Section 687-10, General Code, reads in part as follows:
"The Superintendent of Building and Loan Associations, upon taking possession of the property and business of any domestic building and loan association pursuant to this chapter, shall have, exercise and discharge the following powers, authority and duties, without order of court but subject to the provisions of this chapter, to wit: * * *
"9. If he ascertains that the assets of such association will be insufficient to pay its debts and liabilities, to enforce such individual liability of each shareholder as may exist. Until an order to declare and pay a final dividend shall be entered in such proceedings the right to enforce such liability for the benefit of all creditors is hereby vested exclusively in the superintendent."
Almost the identical language is used in Section 710-95, General Code, in relation to the state Superintendent of Banks.
Because of the nature of their business in dealing with the public's money, state building and loan associations and banks are quasi-public institutions. They are wholly creatures of statute and transact business by legislative sanction. They are subject to state regulation and control, not only by virtue of constitutional provisions but also because of the state's inherent police power. In its wisdom, the General Assembly has seen fit to create the office of Superintendent of Building and Loan Associations, whose duties are to see that the various laws appertaining to such associations are executed and administered in the public interest.
When, upon examination, the superintendent discovers that a building and loan association is in an unsafe or unsound condition, he is directed, with the written approval of his superior, to take charge of the affairs of such association and thereafter, in accordance with the statutes and under the supervision of the Court of Common Pleas, is empowered to do all things necessary and proper for the protection of every interested person.

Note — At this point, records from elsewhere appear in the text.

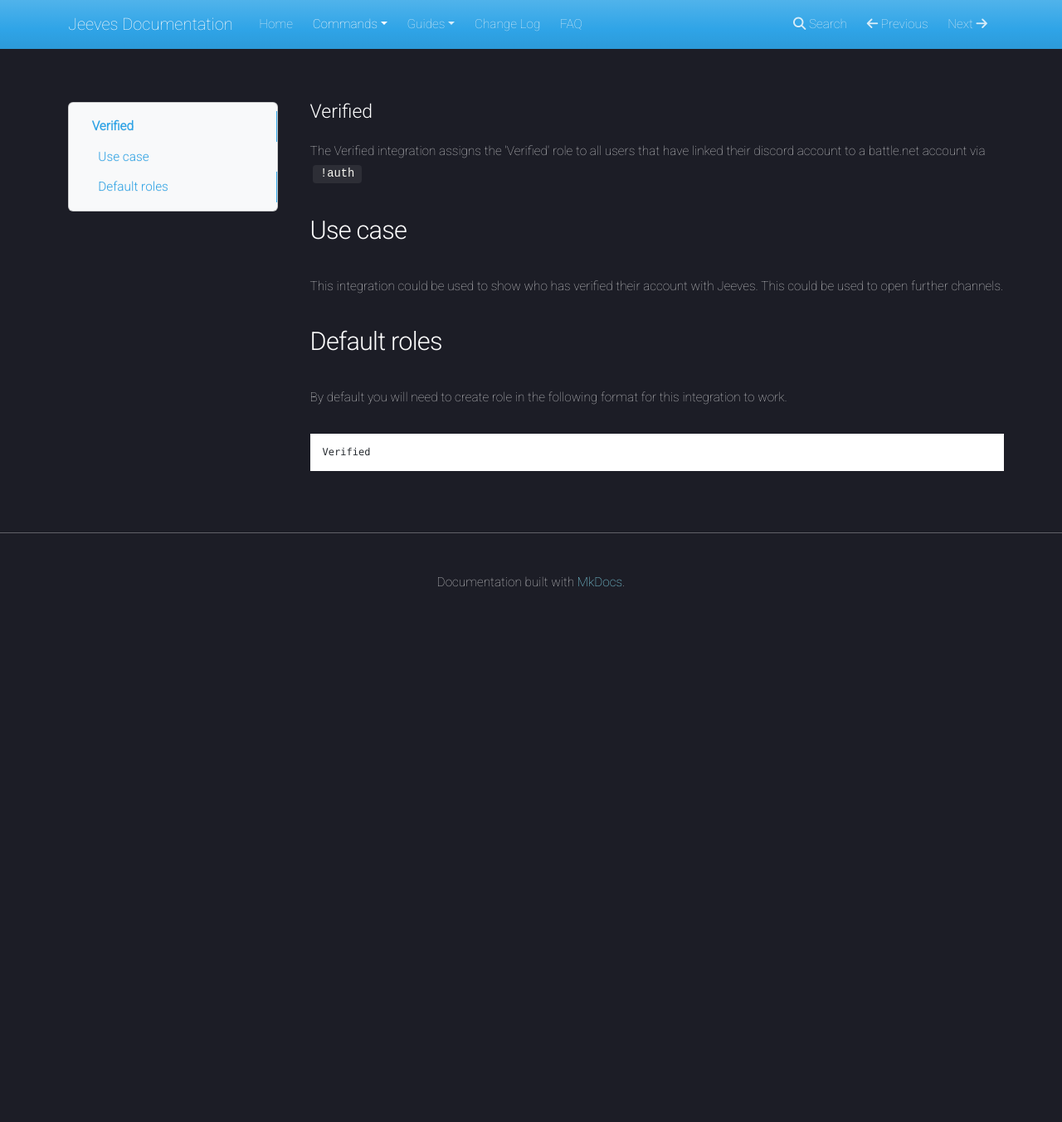
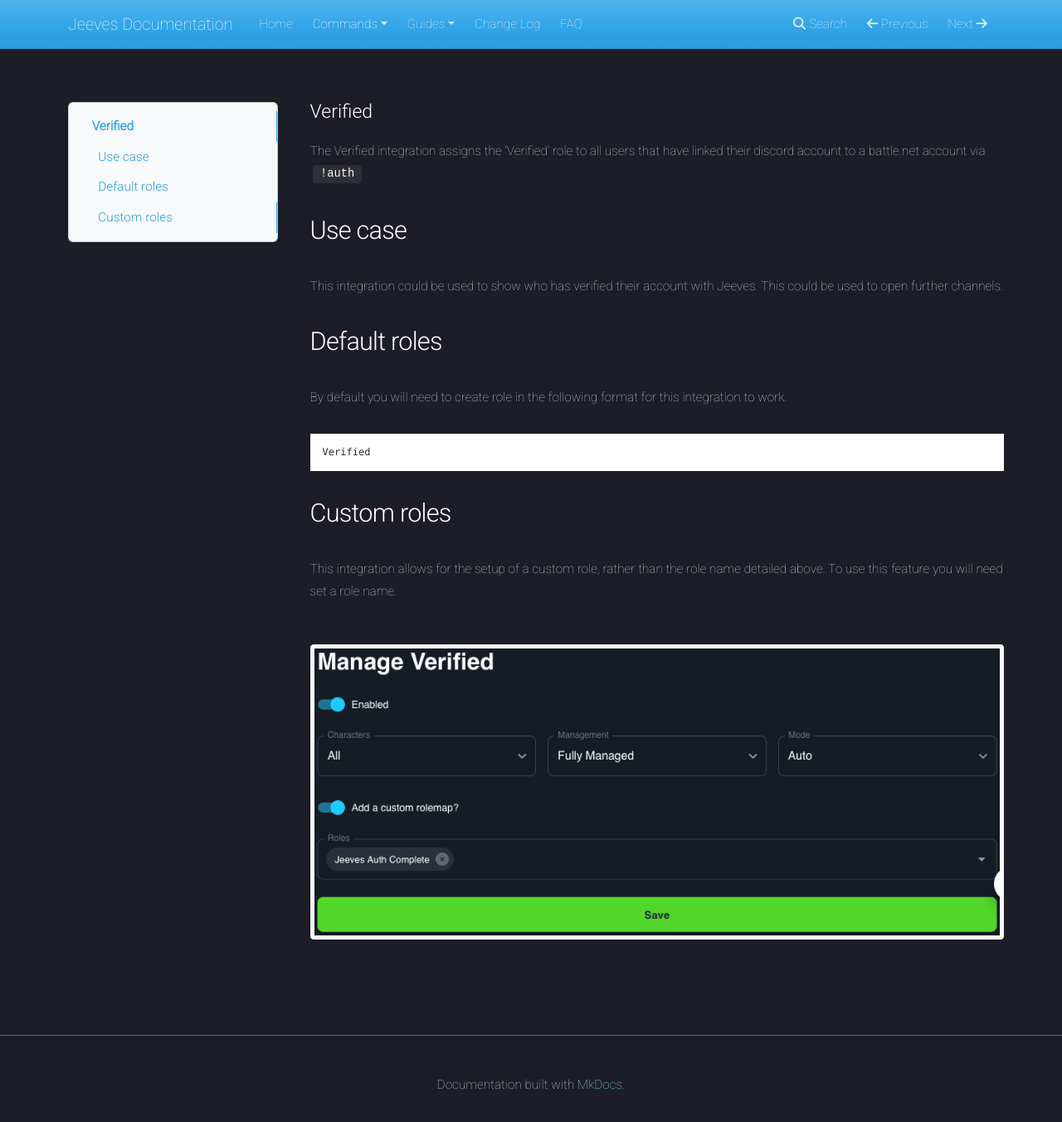
Before and after one commit to TeamJeeves/Jeeves-Bot-Documentation, an MkDocs documentation site: the page built from docs/commands/dashboard/role-management/verified.md, in a window 1280 px wide and 1353 px high. Shown: the whole window at 83% size. Built offline with MkDocs 1.6.1, drawn with Linux system fonts in a browser that asks for light colours; nearby versions of some CDN libraries.

Commit message:
Verified custom role map screenshot

````diff
--- a/docs/commands/dashboard/role-management/verified.md
+++ b/docs/commands/dashboard/role-management/verified.md
@@ -11,3 +11,8 @@ By default you will need to create role in the following format for this integra
 ```
 Verified
 ```
+## Custom roles
+
+This integration allows for the setup of a custom role, rather than the role name detailed above. To use this feature you will need set a role name.
+
+![VerifiedRoleMapScreenshot](../../../img/verified-custom-rolemap.png)
````
Also changed, not shown: docs/img/verified-custom-rolemap.png (added).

In reading the detailed statutes relating to building and loan associations, it is apparent that the state has preempted the field in connection with the supervision of these institutions, and when the superintendent takes over an association for liquidation all phases of such activity, including the enforcement of the superadded liability of stockholders, become his to perform to the exclusion of creditors or others affected. The right of others to proceed is suspended at least until the declaration of a final dividend in the proceedings. The foregoing observations are in accord with the views expressed by this court in a number of cases. See State, ex rel. Bettman, Atty. Genl., v. Court of Common Pleas, 124 Ohio St. 269, 178 N.E. 258; Slocum v. Mutual Bldg. Investment Co., 130 Ohio St. 312, 199 N.E. 175; State, ex rel. Squire, Supt. of Banks, v. Steck, 132 Ohio St. 198, 5 N.E.2d 919.
If before the superintendent has taken over a financial institution for liquidation, creditors have inaugurated an action to enforce superadded liability of the stockholders, that action must give way to the superior rights of the superintendent.
We assume that when the facts of a particular case demand that the superintendent in charge of liquidation proceed to impose the double liability on stockholders, and he fails or refuses to respond, creditors could invoke the offices of the Court of Common Pleas to direct the superintendent to act appropriately, on the ground of abuse of discretion. Section 687-11, General Code.
Considering the judgment of the Court of Appeals herein to be correct, we affirm the same.
WEYGANDT, C.J., TURNER, MATTHIAS and HART, JJ., concur.
WILLIAMS, J., concurs in paragraph two of the syllabus but dissents from paragraph one and from the judgment.
BELL, J., not participating.